Nuclear Mars tank prepares for 8-thruster dance

MSL's engines fire up in choreographed sequence in push for Mars

New hybrid storage solutions

The Mars Science Laboratory, the "nuclear-powered robot laser tank" carrying NASA's shiny new rover, Curiosity, is due to fire its engine in two days' time for the biggest manoeuvre on its trip to the Red Planet.

Artist's concept of MSL during cruise phase

Artist's concept of MSL during cruise phase. Credit: NASA/JPL-Caltech

On Wednesday night at 11pm GMT, the MSL will fire its eight thruster engines in a choreographed sequence over almost three hours to direct itself more precisely at the Gale Crater on Mars.

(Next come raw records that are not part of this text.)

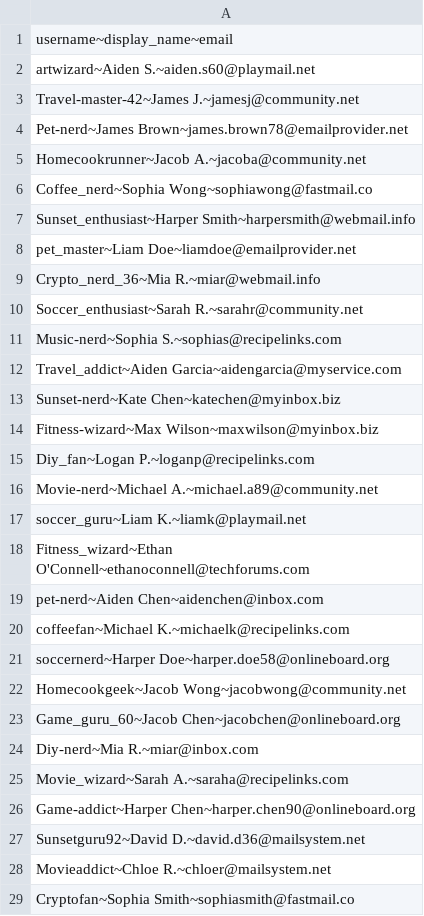
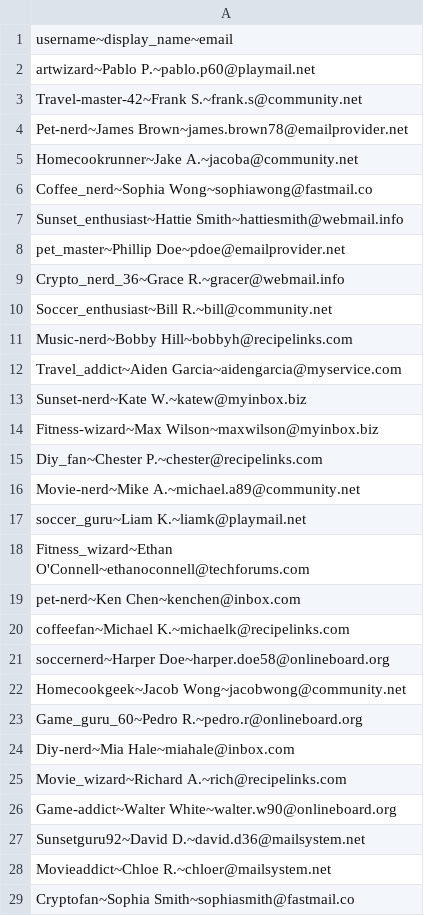
Before and after one commit to zurilg/Trustworthy-Product-Reviews, a CSV file: src/main/resources/data/users.csv, drawn as a sheet; only a part is shown; the diff covers the shown part only.

```diff
--- a/src/main/resources/data/users.csv
+++ b/src/main/resources/data/users.csv
@@ -1,20 +1,20 @@
 username~display_name~email
-artwizard~Aiden S.~aiden.s60@playmail.net
-Travel-master-42~James J.~jamesj@community.net
+artwizard~Pablo P.~pablo.p60@playmail.net
+Travel-master-42~Frank S.~frank.s@community.net
 Pet-nerd~James Brown~james.brown78@emailprovider.net
-Homecookrunner~Jacob A.~jacoba@community.net
+Homecookrunner~Jake A.~jacoba@community.net
 Coffee_nerd~Sophia Wong~sophiawong@fastmail.co
-Sunset_enthusiast~Harper Smith~harpersmith@webmail.info
-pet_master~Liam Doe~liamdoe@emailprovider.net
-Crypto_nerd_36~Mia R.~miar@webmail.info
-Soccer_enthusiast~Sarah R.~sarahr@community.net
-Music-nerd~Sophia S.~sophias@recipelinks.com
+Sunset_enthusiast~Hattie Smith~hattiesmith@webmail.info
+pet_master~Phillip Doe~pdoe@emailprovider.net
+Crypto_nerd_36~Grace R.~gracer@webmail.info
+Soccer_enthusiast~Bill R.~bill@community.net
+Music-nerd~Bobby Hill~bobbyh@recipelinks.com
 Travel_addict~Aiden Garcia~aidengarcia@myservice.com
-Sunset-nerd~Kate Chen~katechen@myinbox.biz
+Sunset-nerd~Kate W.~katew@myinbox.biz
 Fitness-wizard~Max Wilson~maxwilson@myinbox.biz
-Diy_fan~Logan P.~loganp@recipelinks.com
-Movie-nerd~Michael A.~michael.a89@community.net
+Diy_fan~Chester P.~chester@recipelinks.com
+Movie-nerd~Mike A.~michael.a89@community.net
 soccer_guru~Liam K.~liamk@playmail.net
 Fitness_wizard~Ethan O'Connell~ethanoconnell@techforums.com
-pet-nerd~Aiden Chen~aidenchen@inbox.com
+pet-nerd~Ken Chen~kenchen@inbox.com
 coffeefan~Michael K.~michaelk@recipelinks.com
@@ -22,6 +22,6 @@ soccernerd~Harper Doe~harper.doe58@onlineboard.org
 Homecookgeek~Jacob Wong~jacobwong@community.net
-Game_guru_60~Jacob Chen~jacobchen@onlineboard.org
-Diy-nerd~Mia R.~miar@inbox.com
-Movie_wizard~Sarah A.~saraha@recipelinks.com
-Game-addict~Harper Chen~harper.chen90@onlineboard.org
+Game_guru_60~Pedro R.~pedro.r@onlineboard.org
+Diy-nerd~Mia Hale~miahale@inbox.com
+Movie_wizard~Richard A.~rich@recipelinks.com
+Game-addict~Walter White~walter.w90@onlineboard.org
 Sunsetguru92~David D.~david.d36@mailsystem.net
```
Also changed, not shown: 1 added row elsewhere in this file, src/main/resources/data/reviews.csv.
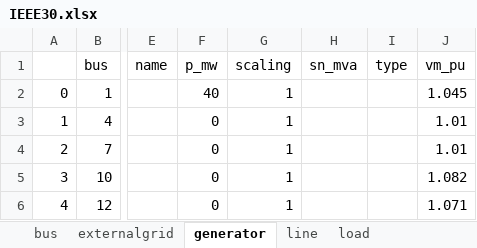
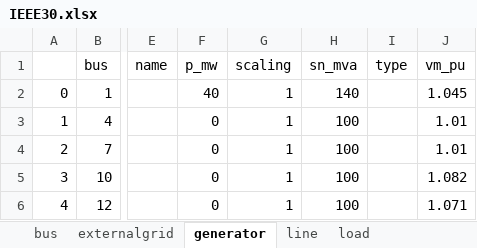
Before and after one commit to userWZ/ARS, an Excel workbook: IEEE30.xlsx, sheet generator, drawn as a sheet; only a part is shown, gaps mark what is left out; values as stored, in another font and other column widths than the file's, no borders; the diff names each change by its address in the sheet, - before the commit and + after, or states it on an @@ line.

```diff
--- a/IEEE30.xlsx (sheet generator)
+++ b/IEEE30.xlsx (sheet generator)
-H2 (sn_mva): (empty)
+H2 (sn_mva): 140
-H3:H6 (sn_mva): (empty)
+H3:H6 (sn_mva): 100
```
Also changed, not shown: 3 other files.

When the MSL took off in late November, its trajectory was deliberately aimed at missing the Red Planet to make sure the upper stage of the launch vehicle wouldn't land there when it's discarded by the ship. The laboratory itself was cleaned to protect Mars from Earth's microbes, but the upper stage was not.

As well as shunting the craft onto the right course, the engine dance will also increase the velocity by about 12.3 miles an hour (about 20kmph).

"After this trajectory correction manoeuvre, we expect to be very close to where we ultimately need to be for our entry point at the top of the Martian atmosphere," said MSL cruise mission manager Arthur Amador, in a canned statement.

The MSL is due to arrive at the planet on 6 August, which gives the spacelab five more chances to correct its flight path, if it needs them.

The upcoming manoeuvre will use the MSL's inertial measurement unit to figure out the craft's orientation and acceleration while the engines burn. The unit is being used as an alternative to the onboard celestial navigation system, which was accidentally reset on 29 November when the MSL used its star-identifying software.

On Sunday, the MSL's operations team will start a set of engineering checks, lasting around a week, which will test several parts of the system for landing Curiosity on Mars and for the rover's communication with Mars orbiters. ®

Secure remote control for conventional and virtual desktops

More from The Register

next story
Thought that last dinosaur was BIG? This one's bloody ENORMOUS
Weighed several adult elephants, contend boffins
Chelyabinsk-sized SURPRISE asteroid to skim Earth, satnav birds
Space rock appears out of nowhere, buzzes planet on Sunday
City hidden beneath England's Stonehenge had HUMAN ABATTOIR. And a pub
Boozed-up ancients drank beer before tearing corpses apart
'Duck face' selfie in SPAAAACE: Rosetta's snap with bird comet
Probe prepares to make first landing on fast-moving rock
Square Kilometre Array reveals its 1.6TB-a-day storage and network rigs
Boolardy Engineering Test Array - aka BETA - is about to come out of Beta
prev story

Whitepapers

Providing a secure and efficient Helpdesk
A single remote control platform for user support is be key to providing an efficient helpdesk. Retain full control over the way in which screen and keystroke data is transmitted.
Top 5 reasons to deploy VMware with Tegile
Data demand and the rise of virtualization is challenging IT teams to deliver storage performance, scalability and capacity that can keep up, while maximizing efficiency.
Reg Reader Research: SaaS based Email and Office Productivity Tools
Read this Reg reader report which provides advice and guidance for SMBs towards the use of SaaS based email and Office productivity tools.
Security for virtualized datacentres
Legacy security solutions are inefficient due to the architectural differences between physical and virtual environments.
Secure remote control for conventional and virtual desktops
Balancing user privacy and privileged access, in accordance with compliance frameworks and legislation. Evaluating any potential remote control choice.